When I quit clubbing in my late 20s, I started snake hunting. Let me tell you that the one thing that kept me from driving off of numerous cliffs in the middle of the night in Davis County was loud screaming rock and roll. Joe Forks always used to say that the reason I rarely saw graybands was that the bass was shaking my eyeballs too much.
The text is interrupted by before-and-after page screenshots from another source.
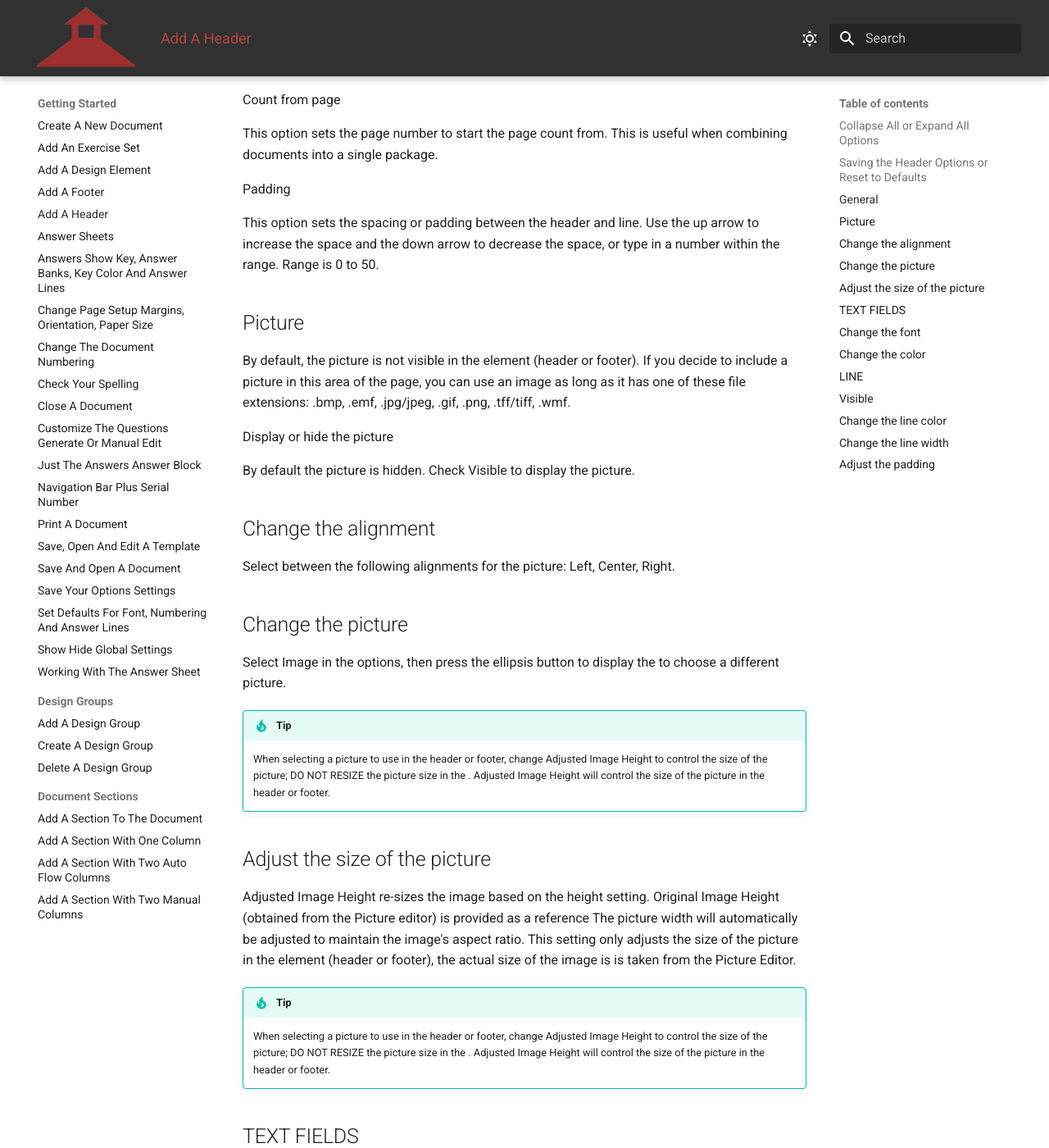
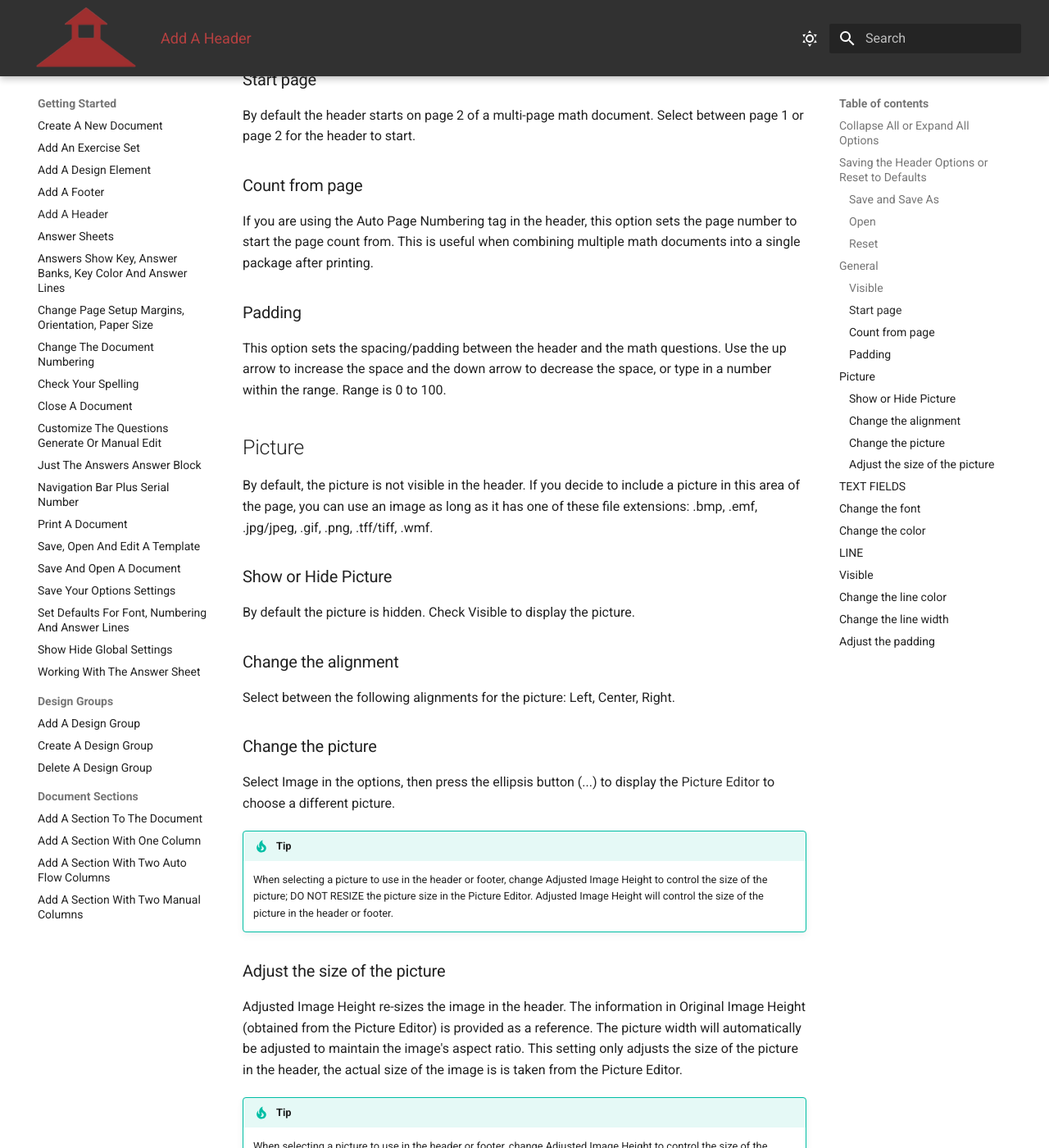
Before and after one commit to rdinch/MathResourceStudio-Help, an MkDocs documentation site: the page built from docs/getting-started/add-a-header.md, in a window 1280 px wide and 1400 px high, scrolled down 1238 px. Shown: the whole window at 82% size. Built offline with MkDocs 1.6.1 and Material for MkDocs 9.7.7, drawn with Linux system fonts in a browser that asks for light colours; some of the changed text lies outside the part shown.

Commit message:
Update add-a-header.md
Editing done on Header topic

```diff
--- a/docs/getting-started/add-a-header.md
+++ b/docs/getting-started/add-a-header.md
@@ -2,69 +2,71 @@
 
 <p style="color: red; font-weight: bold;">Under Review</p>
 
-The Header area is located at the very top of a document page. By default a very simple header is added to the top of the page starting on page two. To access the Header dialog, a math document must be open. Select Header in the Document area of the ribbon to open the dialog.
+The Header area is located at the very top of a document page. By default a very simple header is added to the top of the page starting on page two.
+
+To access the Header editor, a math document must be open. Select Header in the Document area of the ribbon to open the editor.
 
 !!! tip
-    When the header is displayed on a page, double-click anywhere in the header to open the Header dialog.
+    When the header is displayed on a page, double-click anywhere in the header to open the Header editor.
 
 ## Collapse All or Expand All Options
 
-The dialog has a large list of options that can be customized. Select the Collapse All icon on the ribbon to simplify the view so you can focus on a particular area. Select the Expand All icon so all the available options can be viewed.
+The Header editor has a large list of options that can be customized. Select the Collapse All icon on the ribbon to simplify the view so you can focus on a particular area. Select the Expand All icon so all the available options can be viewed.
 
 ## Saving the Header Options or Reset to Defaults
 
-Save and Save As
+### Save and Save As
 
 Multiple customized sets of options can be saved and used on both the worksheet and answer sheet. Use Save or Save As to save the current set of options.
 
-Open
+### Open
 
-Use Open to select a previously saved set of options to be applied to the worksheet or answer sheet.
+Use Open to select a previously saved set of header options.
 
-Reset
+### Reset
 
-Select Reset at any time to return all options back to default settings.
+Select Reset at any time to return all header options back to default settings.
 
 ## General
 
-Visible
+### Visible
 
 By default, a header appears on the second and subsequent pages of a multi-page math document. Uncheck Visible to hide the header on all pages.
 
-Start page
+### Start page
 
 By default the header starts on page 2 of a multi-page math document. Select between page 1 or page 2 for the header to start.
 
-Count from page
+### Count from page
 
-This option sets the page number to start the page count from. This is useful when combining documents into a single package.
+If you are using the Auto Page Numbering tag in the header, this option sets the page number to start the page count from. This is useful when combining multiple math documents into a single package after printing.
 
-Padding
+### Padding
 
-This option sets the spacing or padding between the header and line. Use the up arrow to increase the space and the down arrow to decrease the space, or type in a number within the range. Range is 0 to 50.
+This option sets the spacing/padding between the header and the math questions. Use the up arrow to increase the space and the down arrow to decrease the space, or type in a number within the range. Range is 0 to 100.
 
 ## Picture
 
-By default, the picture is not visible in the element (header or footer). If you decide to include a picture in this area of the page, you can use an image as long as it has one of these file extensions: .bmp, .emf, .jpg/jpeg, .gif, .png, .tff/tiff, .wmf.
+By default, the picture is not visible in the header. If you decide to include a picture in this area of the page, you can use an image as long as it has one of these file extensions: .bmp, .emf, .jpg/jpeg, .gif, .png, .tff/tiff, .wmf.
 
-Display or hide the picture
+### Show or Hide Picture
 
 By default the picture is hidden. Check Visible to display the picture.
 
-## Change the alignment
+### Change the alignment
 
 Select between the following alignments for the picture: Left, Center, Right.
 
-## Change the picture
+### Change the picture
 
-Select Image in the options, then press the ellipsis button to display the to choose a different picture.
+Select Image in the options, then press the ellipsis button (...) to display the [Picture Editor](../tutorials/picture-editor.md) to choose a different picture.
 
 !!! tip
-    When selecting a picture to use in the header or footer, change Adjusted Image Height to control the size of the picture; DO NOT RESIZE the picture size in the . Adjusted Image Height will control the size of the picture in the header or footer.
+    When selecting a picture to use in the header or footer, change Adjusted Image Height to control the size of the picture; DO NOT RESIZE the picture size in the Picture Editor. Adjusted Image Height will control the size of the picture in the header or footer.
 
-## Adjust the size of the picture
+### Adjust the size of the picture
 
-Adjusted Image Height re-sizes the image based on the height setting. Original Image Height (obtained from the Picture editor) is provided as a reference The picture width will automatically be adjusted to maintain the image's aspect ratio. This setting only adjusts the size of the picture in the element (header or footer), the actual size of the image is is taken from the Picture Editor.
+Adjusted Image Height re-sizes the image in the header. The information in Original Image Height (obtained from the Picture Editor) is provided as a reference. The picture width will automatically be adjusted to maintain the image's aspect ratio. This setting only adjusts the size of the picture in the header, the actual size of the image is is taken from the Picture Editor.
 
 !!! tip
     When selecting a picture to use in the header or footer, change Adjusted Image Height to control the size of the picture; DO NOT RESIZE the picture size in the . Adjusted Image Height will control the size of the picture in the header or footer.
```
Snake hunting and music go well together, the music often acting as a soundtrack or mood enhancer to what was usually a long monotonous drive.
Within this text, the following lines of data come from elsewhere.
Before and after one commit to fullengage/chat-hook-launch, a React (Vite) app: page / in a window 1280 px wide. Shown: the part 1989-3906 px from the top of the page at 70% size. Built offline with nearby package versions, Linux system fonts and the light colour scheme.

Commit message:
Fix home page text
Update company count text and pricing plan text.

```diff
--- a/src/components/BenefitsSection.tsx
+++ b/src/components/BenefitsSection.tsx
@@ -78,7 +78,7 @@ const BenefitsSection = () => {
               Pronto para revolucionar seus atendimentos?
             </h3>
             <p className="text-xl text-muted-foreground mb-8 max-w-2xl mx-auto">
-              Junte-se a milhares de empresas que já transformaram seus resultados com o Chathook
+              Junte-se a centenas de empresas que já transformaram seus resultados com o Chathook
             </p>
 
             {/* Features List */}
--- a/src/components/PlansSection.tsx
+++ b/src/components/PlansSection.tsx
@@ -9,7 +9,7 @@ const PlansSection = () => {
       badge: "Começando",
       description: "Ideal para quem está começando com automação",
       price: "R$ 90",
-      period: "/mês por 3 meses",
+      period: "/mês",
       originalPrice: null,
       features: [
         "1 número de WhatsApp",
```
I remember driving east on 90 between Sanderson and Langtry listening to the Doors' "Riders on the Storm" as I dashed from rain shower to rain shower, parking at 5:30am overlooking Lake Amistad watching a lightning storm over Mexico, the sun dawning to the east and "Dark Side of the Moon" providing an aural backdrop, or dodging 18 wheelers and weekend boaters zipping down 277 on a hot friday night with some Soundgarden to help keep the pace.
I have found that the best band to road hunt by is by far the Austin Lounge Lizards. Their bluegrass/country/rock music is wonderful to behold. Album names such as Creatures from the Black Saloon, Lizard Vision, and Highway Cafe of the Damned gives you a good idea on the type of bizzare songs that are on the albums. With titles such as Golden Triangle, Old Fat and Drunk, Jesus loves me but he can't stand you, and Hillbillies in a Haunted house, you just can't go wrong. I have traveled many Texas miles listening to this group, and I have found that along with a big gulp, a couple ham sandwiches, and a cruise control set at 25mph, the fun just lasts all night long. I would personaly vote the Austin Lounge Lizards as the official music of road herping. Nothing better then finding a nice suboc while listening to "Another stupid Texas Song".